You can safely modify the following items on the screen:
Name of Application, Version, and Manufacturer — include product specific information.
Online Support — include your own support information
Phone — include your own support phone numbers
You can damage the entire package if you modify any information outside the basic summary information listed in the previous paragraph. For example, you might unintentionally make the package unavailable to some users.
Distributing Additional Files
Many organizations need to distribute additional files with an application. For example, you might want to distribute a sales quote template with Word and a customized bidding spreadsheet with Excel.
These files can be bundled with the executable file and other source files for the application when you create the package, or you can include them as a transform.

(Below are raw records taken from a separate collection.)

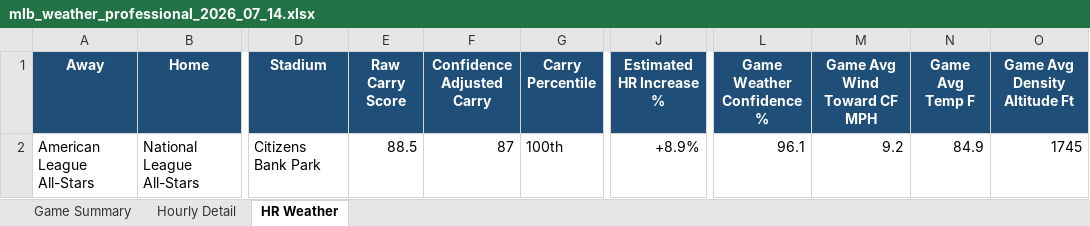
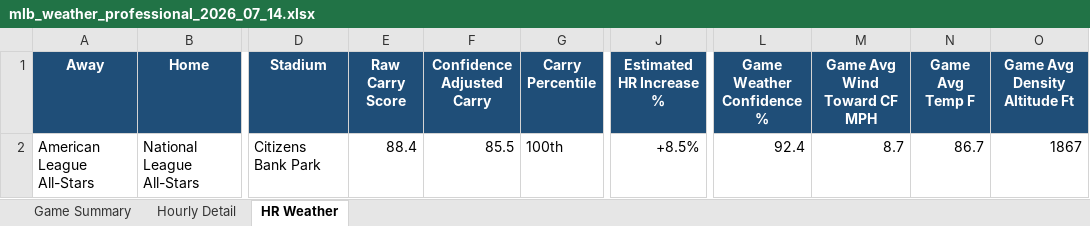
Before and after one commit to pzbaseball/mlb-site-data, an Excel workbook: mlb_weather_professional_2026_07_14.xlsx, sheet HR Weather, drawn as a sheet; only a part is shown, gaps mark what is left out; values as stored, in another font and other column widths than the file's, no borders; conditional formats not drawn; the diff names each change by its address in the sheet, - before the commit and + after, or states it on an @@ line.

Commit message:
Update MLB weather 2026-07-14 12:26 PM PT

```diff
--- a/mlb_weather_professional_2026_07_14.xlsx (sheet HR Weather)
+++ b/mlb_weather_professional_2026_07_14.xlsx (sheet HR Weather)
-E2 (Raw Carry Score): 88.5
+E2 (Raw Carry Score): 88.4
-F2 (Confidence Adjusted Carry): 87
+F2 (Confidence Adjusted Carry): 85.5
-J2 (Estimated HR Increase %): +8.9%
+J2 (Estimated HR Increase %): +8.5%
-L2 (Game Weather Confidence %): 96.1
+L2 (Game Weather Confidence %): 92.4
-M2 (Game Avg Wind Toward CF MPH): 9.2
+M2 (Game Avg Wind Toward CF MPH): 8.7
-N2 (Game Avg Temp F): 84.9
+N2 (Game Avg Temp F): 86.7
-O2 (Game Avg Density Altitude Ft): 1745
+O2 (Game Avg Density Altitude Ft): 1867
```
Also changed, not shown: sheet Game Summary, sheet Hourly Detail, 2 other files.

However, these files are often more volatile than the application files. Therefore, you might want to package them in their own Windows Installer package. This package has its own product code, and therefore it can be upgraded on a different schedule than the application. If the files are included as part of the application transform, each time the templates are updated, the entire application transform needs to be deployed again.
When working with your own templates or custom files, it is easy to create new packages using one of the available native authoring tools for Windows Installer packages. You only have to define the files and the location where you want the files to installed, the target location. Build a package to distribute only the updated files, and if necessary, the files are compressed into their own Windows Installer package.